“Keep the king’s command, because of God’s oath to him. Be not hasty to go from his presence. Do not take your stand in an evil cause, for he does whatever he pleases. For the word of the king is supreme, and who may say to him, ‘What are you doing?’ Whoever keeps a command will know no evil thing, and the wise heart will know the proper time and the just way” (Ecclesiastes 8:2-5, ESV).
Sometimes a biblical text reveals some insight into God’s nature. Sometimes a text provides a spiritual admonition. And, sometimes a biblical text just offers some practical advice, which seems to be the case with these verses.
The way we would state the sentiment expressed in these verses in modern vernacular would be “picking your battle” or “choosing which hill to die on.” That is, use wisdom and not passion to determine what cause is worth fighting for.
But, the causes we choose to defend are often meaningless causes–or as the Preacher says in this verse from Ecclesiastes, “an evil cause.”

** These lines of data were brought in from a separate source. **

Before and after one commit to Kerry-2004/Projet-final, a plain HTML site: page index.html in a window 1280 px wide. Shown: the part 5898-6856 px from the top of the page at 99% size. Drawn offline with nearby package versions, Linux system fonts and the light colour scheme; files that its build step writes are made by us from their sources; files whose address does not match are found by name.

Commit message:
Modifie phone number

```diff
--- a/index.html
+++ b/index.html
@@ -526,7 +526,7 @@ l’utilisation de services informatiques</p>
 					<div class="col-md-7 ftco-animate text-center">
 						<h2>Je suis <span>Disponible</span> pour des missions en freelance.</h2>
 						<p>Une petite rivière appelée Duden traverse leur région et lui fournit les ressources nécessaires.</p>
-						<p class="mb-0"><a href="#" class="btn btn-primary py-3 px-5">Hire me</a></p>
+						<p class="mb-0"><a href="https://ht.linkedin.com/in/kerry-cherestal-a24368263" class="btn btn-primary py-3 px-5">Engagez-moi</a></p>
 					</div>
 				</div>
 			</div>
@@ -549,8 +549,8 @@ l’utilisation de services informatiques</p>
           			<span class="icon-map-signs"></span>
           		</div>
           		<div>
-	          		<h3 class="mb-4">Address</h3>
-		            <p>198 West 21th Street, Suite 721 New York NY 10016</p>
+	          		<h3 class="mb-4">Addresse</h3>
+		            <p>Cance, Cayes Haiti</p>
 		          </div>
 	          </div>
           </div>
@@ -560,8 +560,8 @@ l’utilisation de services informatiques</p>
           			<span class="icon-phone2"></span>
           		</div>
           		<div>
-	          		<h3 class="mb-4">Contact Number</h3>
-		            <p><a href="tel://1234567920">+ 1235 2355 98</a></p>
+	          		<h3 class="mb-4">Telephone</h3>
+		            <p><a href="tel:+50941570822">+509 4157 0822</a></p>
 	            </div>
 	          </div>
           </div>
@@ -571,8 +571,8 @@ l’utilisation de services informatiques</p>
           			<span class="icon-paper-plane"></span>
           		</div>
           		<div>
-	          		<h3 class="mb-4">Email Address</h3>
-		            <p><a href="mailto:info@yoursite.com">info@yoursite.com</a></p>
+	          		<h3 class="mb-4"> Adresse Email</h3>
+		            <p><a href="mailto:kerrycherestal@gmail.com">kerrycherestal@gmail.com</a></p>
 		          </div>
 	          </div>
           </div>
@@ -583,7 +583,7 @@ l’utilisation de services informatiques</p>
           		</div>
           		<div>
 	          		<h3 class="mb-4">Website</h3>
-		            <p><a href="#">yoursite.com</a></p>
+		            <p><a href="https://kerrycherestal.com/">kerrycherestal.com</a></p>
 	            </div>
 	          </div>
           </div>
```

Here’s how we become confused about which cause to defend. Most Christians believe they must abide by certain standards of behavior or belief. But, sometimes they’re not clear exactly what those standards are because the Bible doesn’t provide biblical standards in the form of an easy-to-use checklist.

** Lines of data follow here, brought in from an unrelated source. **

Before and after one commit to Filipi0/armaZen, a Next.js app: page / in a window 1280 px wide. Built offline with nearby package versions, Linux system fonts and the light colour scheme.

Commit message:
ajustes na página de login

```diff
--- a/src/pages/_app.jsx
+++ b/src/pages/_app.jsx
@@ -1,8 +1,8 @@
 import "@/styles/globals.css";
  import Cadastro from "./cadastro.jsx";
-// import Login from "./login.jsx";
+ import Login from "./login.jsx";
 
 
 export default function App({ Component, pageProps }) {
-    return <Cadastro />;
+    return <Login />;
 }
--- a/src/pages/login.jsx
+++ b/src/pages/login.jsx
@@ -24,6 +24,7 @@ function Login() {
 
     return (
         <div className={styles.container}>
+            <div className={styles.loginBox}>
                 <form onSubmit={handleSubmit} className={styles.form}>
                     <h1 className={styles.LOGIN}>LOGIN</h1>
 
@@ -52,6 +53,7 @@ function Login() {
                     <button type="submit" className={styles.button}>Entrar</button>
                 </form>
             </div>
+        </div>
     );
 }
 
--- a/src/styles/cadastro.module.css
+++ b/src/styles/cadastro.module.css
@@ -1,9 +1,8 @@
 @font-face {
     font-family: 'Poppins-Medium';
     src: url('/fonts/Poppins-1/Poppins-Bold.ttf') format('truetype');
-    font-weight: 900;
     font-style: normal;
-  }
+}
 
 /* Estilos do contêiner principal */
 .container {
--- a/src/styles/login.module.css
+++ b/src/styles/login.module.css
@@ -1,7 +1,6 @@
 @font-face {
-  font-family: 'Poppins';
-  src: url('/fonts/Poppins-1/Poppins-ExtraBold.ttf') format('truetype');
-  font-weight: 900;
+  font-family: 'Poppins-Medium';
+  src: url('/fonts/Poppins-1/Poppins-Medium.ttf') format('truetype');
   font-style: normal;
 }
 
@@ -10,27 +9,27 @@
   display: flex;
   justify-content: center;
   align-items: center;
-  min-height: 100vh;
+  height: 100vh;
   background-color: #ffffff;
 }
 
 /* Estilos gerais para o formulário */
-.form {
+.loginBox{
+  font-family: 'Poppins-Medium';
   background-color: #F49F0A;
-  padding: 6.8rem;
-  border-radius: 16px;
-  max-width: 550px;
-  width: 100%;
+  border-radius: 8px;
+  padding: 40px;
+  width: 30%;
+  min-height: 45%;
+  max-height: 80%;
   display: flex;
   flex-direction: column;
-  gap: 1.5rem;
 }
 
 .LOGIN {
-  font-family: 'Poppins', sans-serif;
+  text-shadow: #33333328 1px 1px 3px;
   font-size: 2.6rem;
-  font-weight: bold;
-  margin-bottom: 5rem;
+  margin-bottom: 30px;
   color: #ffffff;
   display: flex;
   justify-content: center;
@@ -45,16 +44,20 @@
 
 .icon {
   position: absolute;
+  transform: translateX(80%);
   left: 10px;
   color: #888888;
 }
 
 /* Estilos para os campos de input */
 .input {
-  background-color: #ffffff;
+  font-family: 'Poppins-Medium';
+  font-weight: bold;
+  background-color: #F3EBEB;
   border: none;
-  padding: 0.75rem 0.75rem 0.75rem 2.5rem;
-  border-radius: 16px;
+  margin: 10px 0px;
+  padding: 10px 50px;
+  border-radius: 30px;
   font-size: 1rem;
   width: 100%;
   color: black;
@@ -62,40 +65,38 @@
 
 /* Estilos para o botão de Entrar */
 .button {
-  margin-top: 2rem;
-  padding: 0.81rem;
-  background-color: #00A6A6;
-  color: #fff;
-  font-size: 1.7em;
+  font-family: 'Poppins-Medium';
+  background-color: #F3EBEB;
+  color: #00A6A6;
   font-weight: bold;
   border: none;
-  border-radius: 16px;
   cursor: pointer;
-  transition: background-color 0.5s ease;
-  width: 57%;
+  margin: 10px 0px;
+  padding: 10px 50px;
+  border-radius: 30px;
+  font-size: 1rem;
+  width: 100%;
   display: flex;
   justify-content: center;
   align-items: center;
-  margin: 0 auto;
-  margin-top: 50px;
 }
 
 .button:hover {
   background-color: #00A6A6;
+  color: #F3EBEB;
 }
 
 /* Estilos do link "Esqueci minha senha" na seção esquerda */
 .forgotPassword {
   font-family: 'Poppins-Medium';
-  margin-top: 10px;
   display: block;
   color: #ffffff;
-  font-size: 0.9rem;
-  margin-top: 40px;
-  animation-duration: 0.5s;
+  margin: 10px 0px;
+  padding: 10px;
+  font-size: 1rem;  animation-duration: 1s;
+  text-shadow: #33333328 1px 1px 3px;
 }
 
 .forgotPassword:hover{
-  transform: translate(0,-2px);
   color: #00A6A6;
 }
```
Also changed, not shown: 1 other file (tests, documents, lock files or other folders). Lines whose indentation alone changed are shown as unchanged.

The counsel of these verses is to keep the king’s command and do not take a stand in an evil cause. These verses advise that if you obey the king’s command you will know when and how to take a stand. In other words, if you are an obedient servant of the king, you won’t take a stand in every cause, you will take a stand for the right cause–a cause that reinforces the king’s commands.

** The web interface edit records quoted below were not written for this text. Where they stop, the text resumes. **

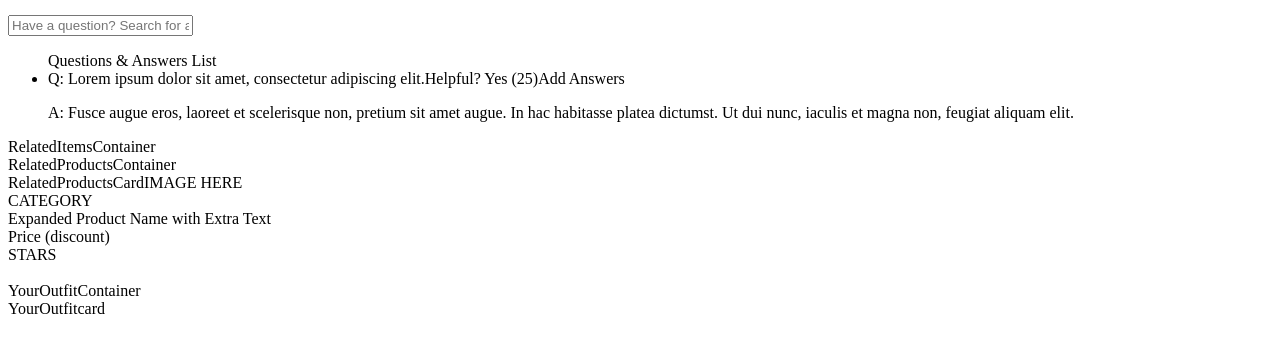
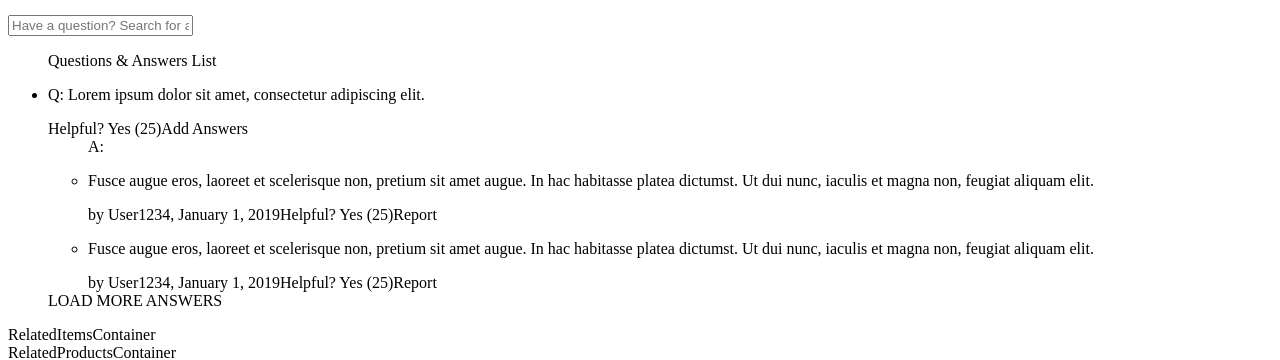
Before and after one commit to Beast-Technology/Atelier, a React (Create React App) app in the folder client/: page / in a window 1280 px wide. Shown: the part 329-689 px from the top of the page. Built offline with nearby package versions, Linux system fonts and the light colour scheme; no server answers; the HTML template or start-up script is replaced by a standard one.

Commit message:
Update QAList with AnswerList and AnswerListEntry

```diff
--- /dev/null
+++ b/client/src/QuestionsAndAnswers/AnswerList.jsx
@@ -0,0 +1,15 @@
+import React from 'react';
+import AnswerListEntry from './AnswerListEntry.jsx';
+
+export default function AnswerList() {
+  return (
+    <div className="answer-list">
+      <ul>
+        A: <AnswerListEntry />
+        <AnswerListEntry />
+      </ul>
+
+      <span className="btn-action">LOAD MORE ANSWERS</span>
+    </div>
+  )
+}
--- /dev/null
+++ b/client/src/QuestionsAndAnswers/AnswerListEntry.jsx
@@ -0,0 +1,15 @@
+import React from 'react';
+
+export default function AnswerListEntry() {
+  return (
+    <li className="answer-content">
+      <p>Fusce augue eros, laoreet et scelerisque non, pretium sit amet augue. In hac habitasse platea dictumst. Ut dui nunc, iaculis et magna non, feugiat aliquam elit.</p>
+
+      <div className="answer-info">
+        <span>by User1234, January 1, 2019</span>
+        <span>Helpful? Yes (25)</span>
+        <span>Report</span>
+      </div>
+    </li>
+  )
+}
--- a/client/src/QuestionsAndAnswers/QAListEntry.jsx
+++ b/client/src/QuestionsAndAnswers/QAListEntry.jsx
@@ -1,14 +1,18 @@
 import React from 'react';
+import AnswerList from './AnswerList.jsx';
 
 export default function QAListEntry() {
   return (
     <li>
-      <div>
-        <span>Q: Lorem ipsum dolor sit amet, consectetur adipiscing elit.</span>
-        <span>Helpful? Yes (25)</span>
-        <span>Add Answers</span>
+      <div className="question">
+        <p className="question-title">Q: Lorem ipsum dolor sit amet, consectetur adipiscing elit.</p>
+        <div className="question-actions">
+          <span>Helpful? Yes (25)</span>
+          <span>Add Answers</span>
+        </div>
       </div>
-      <p>A: Fusce augue eros, laoreet et scelerisque non, pretium sit amet augue. In hac habitasse platea dictumst. Ut dui nunc, iaculis et magna non, feugiat aliquam elit.</p>
+
+      <AnswerList />
     </li>
   )
 }
```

Too quick and too often we draw lines in the sand to defend a cause that is based on ill-conceived notions of what we think the Bible says.
Though we claim a cause is just, we are really trying to convince or coerce people to believe or behave the way we think they should rather than having confidence that God (our King) will work things out (God’s Sovereignty).
We over-react or under-react because we’re not clear as to what the King’s commands are; namely, we haven’t sufficiently studied our King’s commands, the Bible. So, we haven’t internalized the commands adequately and thus we don’t externalize them appropriately!
Then, the stand we take creates unnecessary conflict or unintended controversy because it is ill-conceived. It’s an evil cause.
Sometimes when we take a stand we act like we’re trying to clean up God’s messes. If everyone would just behave or believe like I do, then all would be well.
But God is supremely capable of taking care of His creation.
So, our apologetics should consist primarily of trying to persuade people to trust and obey God, not our standards.
If we will be obedient to God–that is, be led by His Spirit, then God’s Spirit will guide and direct us to know how and when to take a stand for God’s Cause.
For all who are led by the Spirit of God are sons of God. (Romans 8:14, ESV)